Thu May 10 22:03:31 CEST 2007

On Thu, May 10, 2007 at 09:09:25AM -0700, Carl Trachte wrote:
> I've got the latest source from the subversion repository and I'm using it
> with Python 2.4 in Cygwin.
> What I can do is draw an open polyline, then draw a segment that snaps to
> the two polyline endpoints (the snap works as you, Art, described, and
> colors the snapped point location box a different color than the other
> points - in my case it's default blue versus default yellow).
> What I haven't yet figured out is how to make the segment part of the
> polyline.

Right now you can't. There isn't a way (yet) to combine the two entities
into a single polyline.

I've also poked around the code and know why the behavior you've
described happens. The code for drawing the Polylines is in the
'gtkentities.py' file, specifically the polyline_button_press_cb()
function. There is a test to see if a point is found near the x/y
coordinates where the mouse was clicked. When the polyline is being
created, though, any new point being added to Layer for the polyline
doesn't get created until after the final mouse click happens, so
the test "fails" in that the soon-to-be added point doesn't yet exist. A
possible fix is to examine the coordinates of the to-be-created
Polyline and see if the latest mouseclick lands near enough so that
those coordinates will be used.
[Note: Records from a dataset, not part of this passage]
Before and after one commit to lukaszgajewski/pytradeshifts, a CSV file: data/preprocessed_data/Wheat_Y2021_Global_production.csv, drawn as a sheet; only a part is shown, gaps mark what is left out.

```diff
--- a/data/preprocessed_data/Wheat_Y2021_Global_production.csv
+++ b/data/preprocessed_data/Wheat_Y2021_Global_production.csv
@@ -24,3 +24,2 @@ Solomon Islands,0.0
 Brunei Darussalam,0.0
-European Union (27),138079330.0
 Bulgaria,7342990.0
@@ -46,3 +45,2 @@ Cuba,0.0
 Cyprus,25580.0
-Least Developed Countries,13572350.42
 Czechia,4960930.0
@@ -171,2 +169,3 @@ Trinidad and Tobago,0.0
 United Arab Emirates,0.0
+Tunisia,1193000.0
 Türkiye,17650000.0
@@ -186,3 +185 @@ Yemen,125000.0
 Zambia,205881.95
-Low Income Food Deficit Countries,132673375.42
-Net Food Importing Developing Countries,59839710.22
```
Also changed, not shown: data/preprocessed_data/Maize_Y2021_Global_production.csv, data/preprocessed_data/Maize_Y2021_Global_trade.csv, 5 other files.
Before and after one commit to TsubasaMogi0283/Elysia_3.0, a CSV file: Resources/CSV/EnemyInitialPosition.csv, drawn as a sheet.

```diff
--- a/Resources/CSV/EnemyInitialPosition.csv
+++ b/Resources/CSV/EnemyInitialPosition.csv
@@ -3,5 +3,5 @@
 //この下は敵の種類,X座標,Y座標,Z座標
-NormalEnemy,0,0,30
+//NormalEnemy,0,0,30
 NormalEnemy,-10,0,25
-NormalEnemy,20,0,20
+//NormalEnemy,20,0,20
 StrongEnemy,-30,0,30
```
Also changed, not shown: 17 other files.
> Thancad (a Tkinter based Python CAD app) was actually designed for this sort
> of thing.  I corresponded with its author briefly.  It's not a bad tool for
> what I'm doing, but development on it has, as far as I know, stopped back in
> 2004.

I'd heard of this program but haven't followed it.

> Is this the sort of thing worth trying to incorporate into PythonCAD, or is
> PythonCAD's audience less of a GIS crowd, and more of a circuit board
> drawing group?

I'm hoping that PythonCAD eventually appeals to any and every crowd
needing CAD software.

> Thanks for suffering more questions.

No problem. Keep 'em coming.

Man once surrendering his reason, has no remaining guard against absurdities
the most monstrous, and like a ship without rudder, is the sport of every wind.

-Thomas Jefferson to James Smith, 1822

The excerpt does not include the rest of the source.